Your task is to give the records again exactly. Leave each picture out.

### Material for the task
+ + +
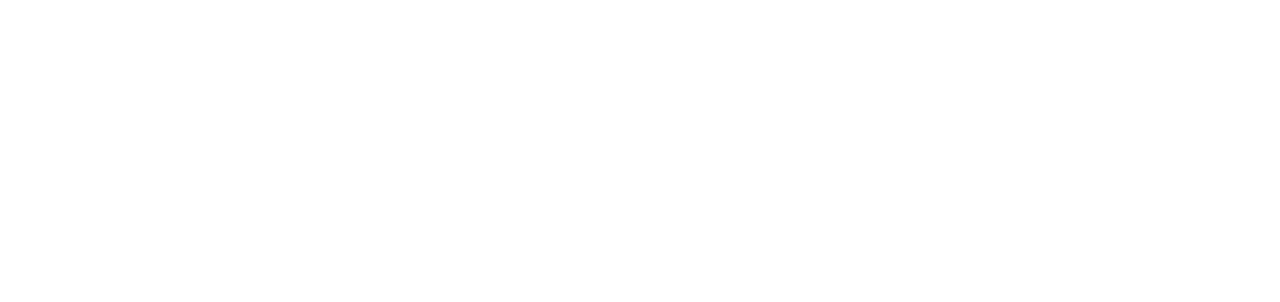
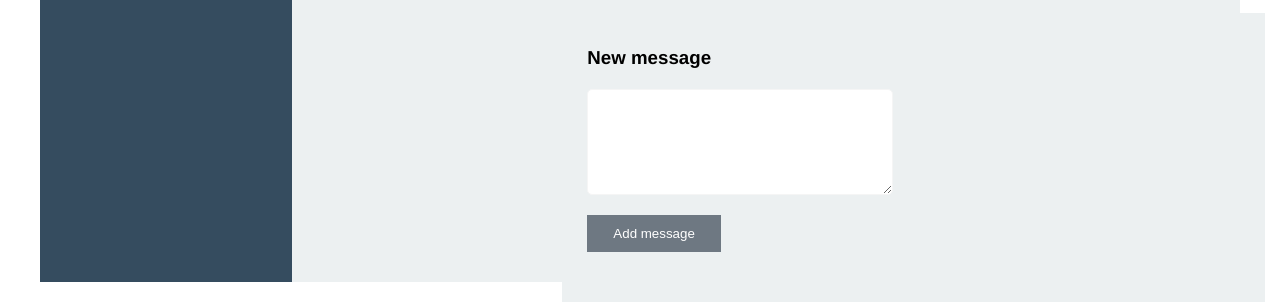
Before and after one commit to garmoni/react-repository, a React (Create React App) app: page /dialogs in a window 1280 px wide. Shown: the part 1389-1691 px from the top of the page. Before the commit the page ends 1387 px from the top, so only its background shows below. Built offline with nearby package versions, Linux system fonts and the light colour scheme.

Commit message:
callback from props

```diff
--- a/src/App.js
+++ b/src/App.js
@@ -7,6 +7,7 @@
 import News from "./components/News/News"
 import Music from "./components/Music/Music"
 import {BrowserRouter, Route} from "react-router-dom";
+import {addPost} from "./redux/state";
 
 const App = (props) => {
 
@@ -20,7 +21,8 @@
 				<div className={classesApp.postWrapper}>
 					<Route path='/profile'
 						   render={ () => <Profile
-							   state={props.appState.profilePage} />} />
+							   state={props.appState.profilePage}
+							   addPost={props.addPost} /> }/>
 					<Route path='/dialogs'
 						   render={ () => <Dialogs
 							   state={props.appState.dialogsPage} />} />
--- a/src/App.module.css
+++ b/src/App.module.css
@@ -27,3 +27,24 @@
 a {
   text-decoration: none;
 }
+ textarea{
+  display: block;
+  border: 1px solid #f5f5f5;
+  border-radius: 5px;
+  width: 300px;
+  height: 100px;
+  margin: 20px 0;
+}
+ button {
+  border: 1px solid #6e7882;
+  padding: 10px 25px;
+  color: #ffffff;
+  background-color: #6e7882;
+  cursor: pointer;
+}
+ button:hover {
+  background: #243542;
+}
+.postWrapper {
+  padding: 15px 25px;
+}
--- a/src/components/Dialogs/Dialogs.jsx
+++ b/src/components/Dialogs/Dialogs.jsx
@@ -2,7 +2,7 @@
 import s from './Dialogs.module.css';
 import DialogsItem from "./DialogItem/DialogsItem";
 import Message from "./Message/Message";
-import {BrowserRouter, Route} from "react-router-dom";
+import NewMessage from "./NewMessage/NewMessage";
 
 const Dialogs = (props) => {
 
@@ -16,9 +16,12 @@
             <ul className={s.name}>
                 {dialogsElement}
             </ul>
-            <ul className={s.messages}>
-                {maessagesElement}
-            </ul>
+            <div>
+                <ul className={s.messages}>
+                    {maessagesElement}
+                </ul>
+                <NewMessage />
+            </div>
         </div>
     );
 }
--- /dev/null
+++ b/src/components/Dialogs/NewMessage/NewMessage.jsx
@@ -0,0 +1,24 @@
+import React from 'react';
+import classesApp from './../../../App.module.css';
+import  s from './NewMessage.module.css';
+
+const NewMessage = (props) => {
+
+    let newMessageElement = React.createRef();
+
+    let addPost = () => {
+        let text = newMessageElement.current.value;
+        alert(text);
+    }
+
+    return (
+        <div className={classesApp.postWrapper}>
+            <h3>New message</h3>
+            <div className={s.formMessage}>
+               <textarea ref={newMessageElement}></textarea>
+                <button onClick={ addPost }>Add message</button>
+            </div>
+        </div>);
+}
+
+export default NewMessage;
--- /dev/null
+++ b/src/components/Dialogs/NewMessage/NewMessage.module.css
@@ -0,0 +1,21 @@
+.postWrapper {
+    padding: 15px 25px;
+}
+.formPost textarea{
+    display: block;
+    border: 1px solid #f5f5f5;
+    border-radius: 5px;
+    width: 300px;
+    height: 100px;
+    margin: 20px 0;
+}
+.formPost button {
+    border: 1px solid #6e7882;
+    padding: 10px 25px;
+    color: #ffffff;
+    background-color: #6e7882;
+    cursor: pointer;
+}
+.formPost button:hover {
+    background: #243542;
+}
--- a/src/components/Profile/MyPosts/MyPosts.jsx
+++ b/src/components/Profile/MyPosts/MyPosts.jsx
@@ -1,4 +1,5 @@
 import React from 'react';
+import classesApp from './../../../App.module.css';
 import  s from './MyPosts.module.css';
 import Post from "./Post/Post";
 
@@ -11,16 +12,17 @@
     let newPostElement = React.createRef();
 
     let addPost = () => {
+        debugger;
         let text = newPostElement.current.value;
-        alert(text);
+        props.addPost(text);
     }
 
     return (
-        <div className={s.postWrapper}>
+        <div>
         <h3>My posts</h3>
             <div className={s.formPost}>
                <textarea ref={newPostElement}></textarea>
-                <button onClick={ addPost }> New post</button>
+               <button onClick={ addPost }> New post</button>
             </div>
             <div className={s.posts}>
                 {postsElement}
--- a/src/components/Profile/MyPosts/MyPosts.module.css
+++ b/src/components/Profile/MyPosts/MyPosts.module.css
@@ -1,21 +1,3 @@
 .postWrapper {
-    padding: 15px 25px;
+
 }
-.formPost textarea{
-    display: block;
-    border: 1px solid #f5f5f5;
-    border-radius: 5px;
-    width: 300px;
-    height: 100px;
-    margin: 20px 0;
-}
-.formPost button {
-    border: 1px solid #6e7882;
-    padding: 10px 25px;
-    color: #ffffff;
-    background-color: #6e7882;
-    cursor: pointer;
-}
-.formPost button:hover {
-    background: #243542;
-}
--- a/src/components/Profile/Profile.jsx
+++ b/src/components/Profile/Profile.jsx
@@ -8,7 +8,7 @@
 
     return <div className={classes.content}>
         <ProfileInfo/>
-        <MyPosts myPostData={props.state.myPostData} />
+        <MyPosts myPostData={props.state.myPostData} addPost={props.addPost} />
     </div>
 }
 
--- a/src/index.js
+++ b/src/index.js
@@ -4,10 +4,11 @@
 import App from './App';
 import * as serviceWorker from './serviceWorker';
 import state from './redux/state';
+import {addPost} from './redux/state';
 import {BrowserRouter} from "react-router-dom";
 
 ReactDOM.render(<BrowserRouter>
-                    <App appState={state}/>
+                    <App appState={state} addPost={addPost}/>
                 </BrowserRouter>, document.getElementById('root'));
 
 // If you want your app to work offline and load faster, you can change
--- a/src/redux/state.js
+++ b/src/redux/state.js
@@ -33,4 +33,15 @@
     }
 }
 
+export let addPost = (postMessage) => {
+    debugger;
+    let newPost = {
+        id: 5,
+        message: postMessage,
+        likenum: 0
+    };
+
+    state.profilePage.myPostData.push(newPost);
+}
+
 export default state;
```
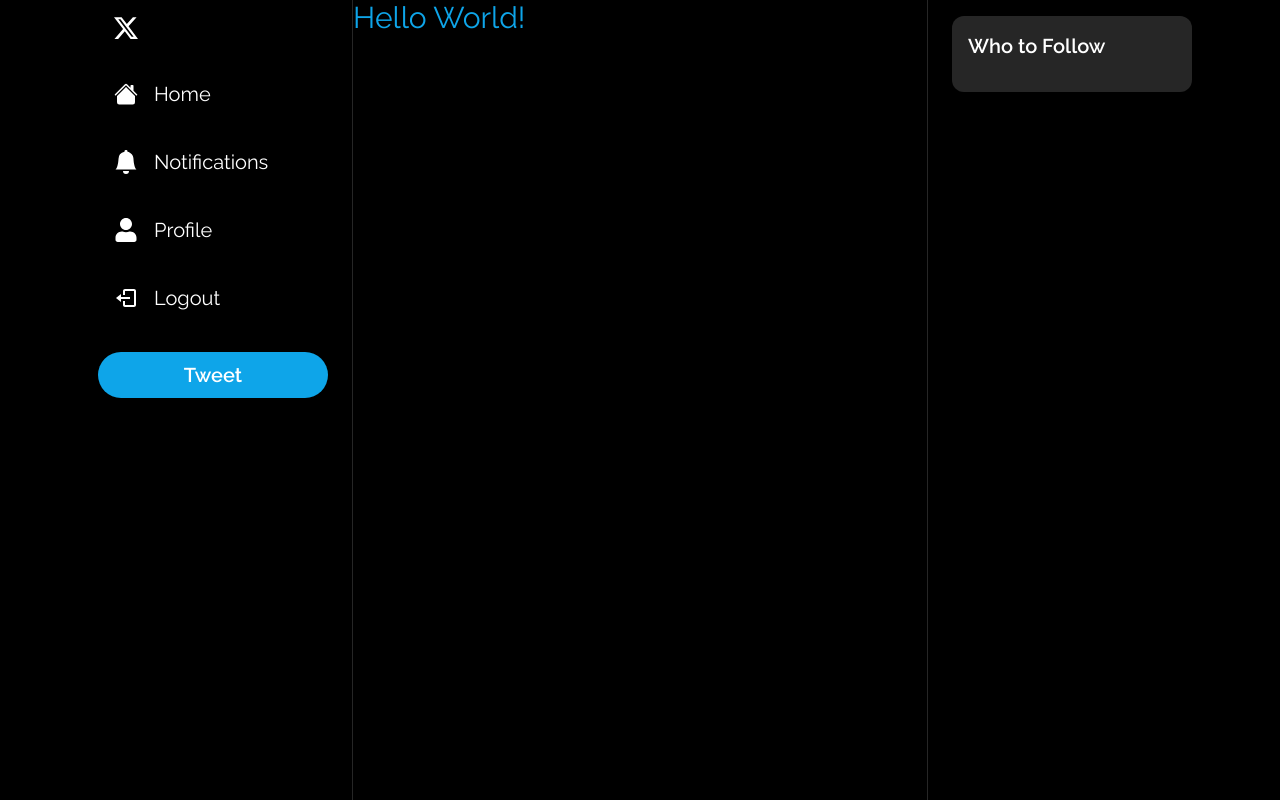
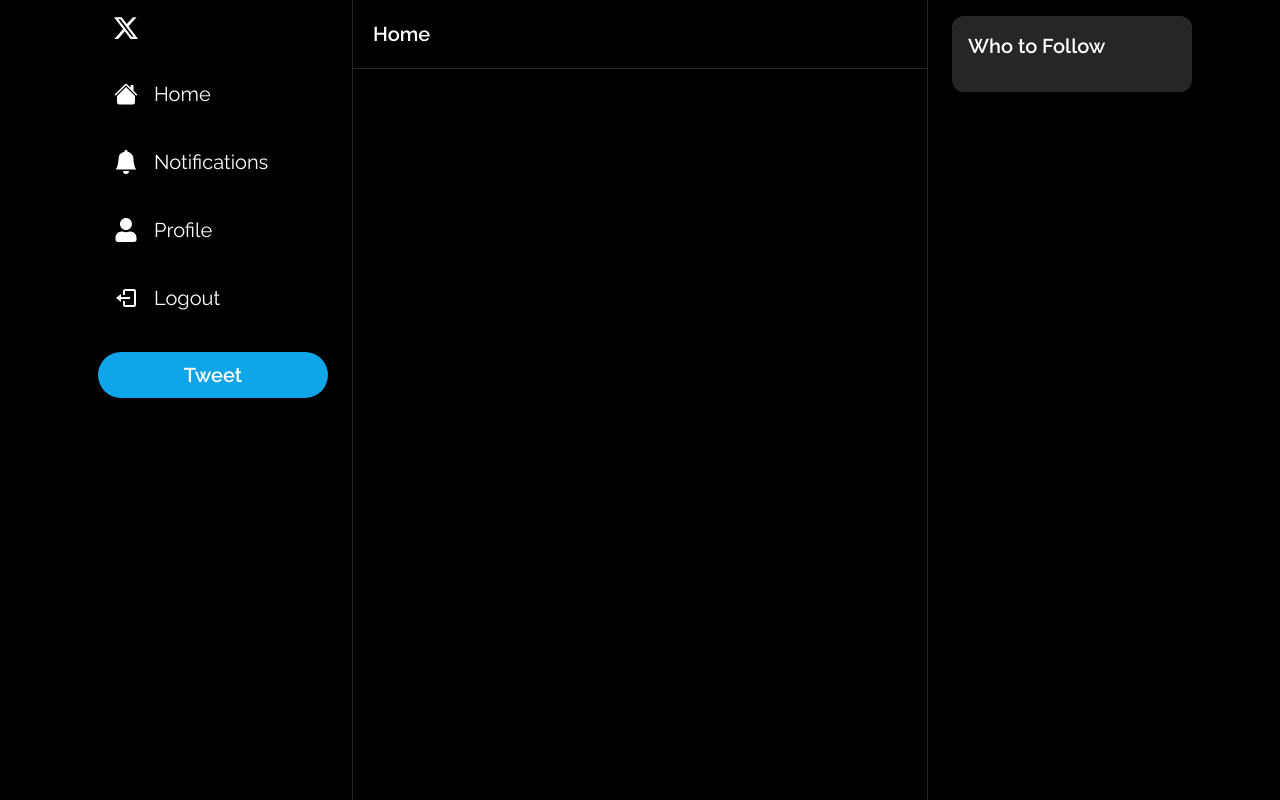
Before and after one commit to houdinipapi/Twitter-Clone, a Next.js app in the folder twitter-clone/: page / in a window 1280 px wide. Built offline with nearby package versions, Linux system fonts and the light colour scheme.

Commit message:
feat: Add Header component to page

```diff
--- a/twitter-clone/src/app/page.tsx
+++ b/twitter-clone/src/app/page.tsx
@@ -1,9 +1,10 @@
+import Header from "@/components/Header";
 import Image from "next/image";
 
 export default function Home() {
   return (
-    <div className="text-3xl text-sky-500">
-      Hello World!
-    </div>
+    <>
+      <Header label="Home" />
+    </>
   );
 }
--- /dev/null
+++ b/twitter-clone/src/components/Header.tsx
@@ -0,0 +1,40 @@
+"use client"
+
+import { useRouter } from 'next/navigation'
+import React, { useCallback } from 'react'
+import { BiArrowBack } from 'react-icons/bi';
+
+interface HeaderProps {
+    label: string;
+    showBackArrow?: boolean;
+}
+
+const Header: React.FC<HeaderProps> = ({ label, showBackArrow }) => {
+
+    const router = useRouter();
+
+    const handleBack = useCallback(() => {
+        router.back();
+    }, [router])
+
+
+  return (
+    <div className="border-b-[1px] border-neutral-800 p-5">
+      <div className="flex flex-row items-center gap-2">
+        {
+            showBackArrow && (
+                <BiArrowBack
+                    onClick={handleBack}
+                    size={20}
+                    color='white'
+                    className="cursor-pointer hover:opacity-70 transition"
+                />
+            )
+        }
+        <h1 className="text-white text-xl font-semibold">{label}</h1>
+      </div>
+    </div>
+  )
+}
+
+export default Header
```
+ + +
### Response to the exercise
Before and after one commit to garmoni/react-repository, a React (Create React App) app: page /dialogs in a window 1280 px wide. Shown: the part 1389-1691 px from the top of the page. Before the commit the page ends 1387 px from the top, so only its background shows below. Built offline with nearby package versions, Linux system fonts and the light colour scheme.

Commit message:
callback from props

```diff
--- a/src/App.js
+++ b/src/App.js
@@ -7,6 +7,7 @@
 import News from "./components/News/News"
 import Music from "./components/Music/Music"
 import {BrowserRouter, Route} from "react-router-dom";
+import {addPost} from "./redux/state";
 
 const App = (props) => {
 
@@ -20,7 +21,8 @@
 				<div className={classesApp.postWrapper}>
 					<Route path='/profile'
 						   render={ () => <Profile
-							   state={props.appState.profilePage} />} />
+							   state={props.appState.profilePage}
+							   addPost={props.addPost} /> }/>
 					<Route path='/dialogs'
 						   render={ () => <Dialogs
 							   state={props.appState.dialogsPage} />} />
--- a/src/App.module.css
+++ b/src/App.module.css
@@ -27,3 +27,24 @@
 a {
   text-decoration: none;
 }
+ textarea{
+  display: block;
+  border: 1px solid #f5f5f5;
+  border-radius: 5px;
+  width: 300px;
+  height: 100px;
+  margin: 20px 0;
+}
+ button {
+  border: 1px solid #6e7882;
+  padding: 10px 25px;
+  color: #ffffff;
+  background-color: #6e7882;
+  cursor: pointer;
+}
+ button:hover {
+  background: #243542;
+}
+.postWrapper {
+  padding: 15px 25px;
+}
--- a/src/components/Dialogs/Dialogs.jsx
+++ b/src/components/Dialogs/Dialogs.jsx
@@ -2,7 +2,7 @@
 import s from './Dialogs.module.css';
 import DialogsItem from "./DialogItem/DialogsItem";
 import Message from "./Message/Message";
-import {BrowserRouter, Route} from "react-router-dom";
+import NewMessage from "./NewMessage/NewMessage";
 
 const Dialogs = (props) => {
 
@@ -16,9 +16,12 @@
             <ul className={s.name}>
                 {dialogsElement}
             </ul>
-            <ul className={s.messages}>
-                {maessagesElement}
-            </ul>
+            <div>
+                <ul className={s.messages}>
+                    {maessagesElement}
+                </ul>
+                <NewMessage />
+            </div>
         </div>
     );
 }
--- /dev/null
+++ b/src/components/Dialogs/NewMessage/NewMessage.jsx
@@ -0,0 +1,24 @@
+import React from 'react';
+import classesApp from './../../../App.module.css';
+import  s from './NewMessage.module.css';
+
+const NewMessage = (props) => {
+
+    let newMessageElement = React.createRef();
+
+    let addPost = () => {
+        let text = newMessageElement.current.value;
+        alert(text);
+    }
+
+    return (
+        <div className={classesApp.postWrapper}>
+            <h3>New message</h3>
+            <div className={s.formMessage}>
+               <textarea ref={newMessageElement}></textarea>
+                <button onClick={ addPost }>Add message</button>
+            </div>
+        </div>);
+}
+
+export default NewMessage;
--- /dev/null
+++ b/src/components/Dialogs/NewMessage/NewMessage.module.css
@@ -0,0 +1,21 @@
+.postWrapper {
+    padding: 15px 25px;
+}
+.formPost textarea{
+    display: block;
+    border: 1px solid #f5f5f5;
+    border-radius: 5px;
+    width: 300px;
+    height: 100px;
+    margin: 20px 0;
+}
+.formPost button {
+    border: 1px solid #6e7882;
+    padding: 10px 25px;
+    color: #ffffff;
+    background-color: #6e7882;
+    cursor: pointer;
+}
+.formPost button:hover {
+    background: #243542;
+}
--- a/src/components/Profile/MyPosts/MyPosts.jsx
+++ b/src/components/Profile/MyPosts/MyPosts.jsx
@@ -1,4 +1,5 @@
 import React from 'react';
+import classesApp from './../../../App.module.css';
 import  s from './MyPosts.module.css';
 import Post from "./Post/Post";
 
@@ -11,16 +12,17 @@
     let newPostElement = React.createRef();
 
     let addPost = () => {
+        debugger;
         let text = newPostElement.current.value;
-        alert(text);
+        props.addPost(text);
     }
 
     return (
-        <div className={s.postWrapper}>
+        <div>
         <h3>My posts</h3>
             <div className={s.formPost}>
                <textarea ref={newPostElement}></textarea>
-                <button onClick={ addPost }> New post</button>
+               <button onClick={ addPost }> New post</button>
             </div>
             <div className={s.posts}>
                 {postsElement}
--- a/src/components/Profile/MyPosts/MyPosts.module.css
+++ b/src/components/Profile/MyPosts/MyPosts.module.css
@@ -1,21 +1,3 @@
 .postWrapper {
-    padding: 15px 25px;
+
 }
-.formPost textarea{
-    display: block;
-    border: 1px solid #f5f5f5;
-    border-radius: 5px;
-    width: 300px;
-    height: 100px;
-    margin: 20px 0;
-}
-.formPost button {
-    border: 1px solid #6e7882;
-    padding: 10px 25px;
-    color: #ffffff;
-    background-color: #6e7882;
-    cursor: pointer;
-}
-.formPost button:hover {
-    background: #243542;
-}
--- a/src/components/Profile/Profile.jsx
+++ b/src/components/Profile/Profile.jsx
@@ -8,7 +8,7 @@
 
     return <div className={classes.content}>
         <ProfileInfo/>
-        <MyPosts myPostData={props.state.myPostData} />
+        <MyPosts myPostData={props.state.myPostData} addPost={props.addPost} />
     </div>
 }
 
--- a/src/index.js
+++ b/src/index.js
@@ -4,10 +4,11 @@
 import App from './App';
 import * as serviceWorker from './serviceWorker';
 import state from './redux/state';
+import {addPost} from './redux/state';
 import {BrowserRouter} from "react-router-dom";
 
 ReactDOM.render(<BrowserRouter>
-                    <App appState={state}/>
+                    <App appState={state} addPost={addPost}/>
                 </BrowserRouter>, document.getElementById('root'));
 
 // If you want your app to work offline and load faster, you can change
--- a/src/redux/state.js
+++ b/src/redux/state.js
@@ -33,4 +33,15 @@
     }
 }
 
+export let addPost = (postMessage) => {
+    debugger;
+    let newPost = {
+        id: 5,
+        message: postMessage,
+        likenum: 0
+    };
+
+    state.profilePage.myPostData.push(newPost);
+}
+
 export default state;
```
Before and after one commit to houdinipapi/Twitter-Clone, a Next.js app in the folder twitter-clone/: page / in a window 1280 px wide. Built offline with nearby package versions, Linux system fonts and the light colour scheme.

Commit message:
feat: Add Header component to page

```diff
--- a/twitter-clone/src/app/page.tsx
+++ b/twitter-clone/src/app/page.tsx
@@ -1,9 +1,10 @@
+import Header from "@/components/Header";
 import Image from "next/image";
 
 export default function Home() {
   return (
-    <div className="text-3xl text-sky-500">
-      Hello World!
-    </div>
+    <>
+      <Header label="Home" />
+    </>
   );
 }
--- /dev/null
+++ b/twitter-clone/src/components/Header.tsx
@@ -0,0 +1,40 @@
+"use client"
+
+import { useRouter } from 'next/navigation'
+import React, { useCallback } from 'react'
+import { BiArrowBack } from 'react-icons/bi';
+
+interface HeaderProps {
+    label: string;
+    showBackArrow?: boolean;
+}
+
+const Header: React.FC<HeaderProps> = ({ label, showBackArrow }) => {
+
+    const router = useRouter();
+
+    const handleBack = useCallback(() => {
+        router.back();
+    }, [router])
+
+
+  return (
+    <div className="border-b-[1px] border-neutral-800 p-5">
+      <div className="flex flex-row items-center gap-2">
+        {
+            showBackArrow && (
+                <BiArrowBack
+                    onClick={handleBack}
+                    size={20}
+                    color='white'
+                    className="cursor-pointer hover:opacity-70 transition"
+                />
+            )
+        }
+        <h1 className="text-white text-xl font-semibold">{label}</h1>
+      </div>
+    </div>
+  )
+}
+
+export default Header
```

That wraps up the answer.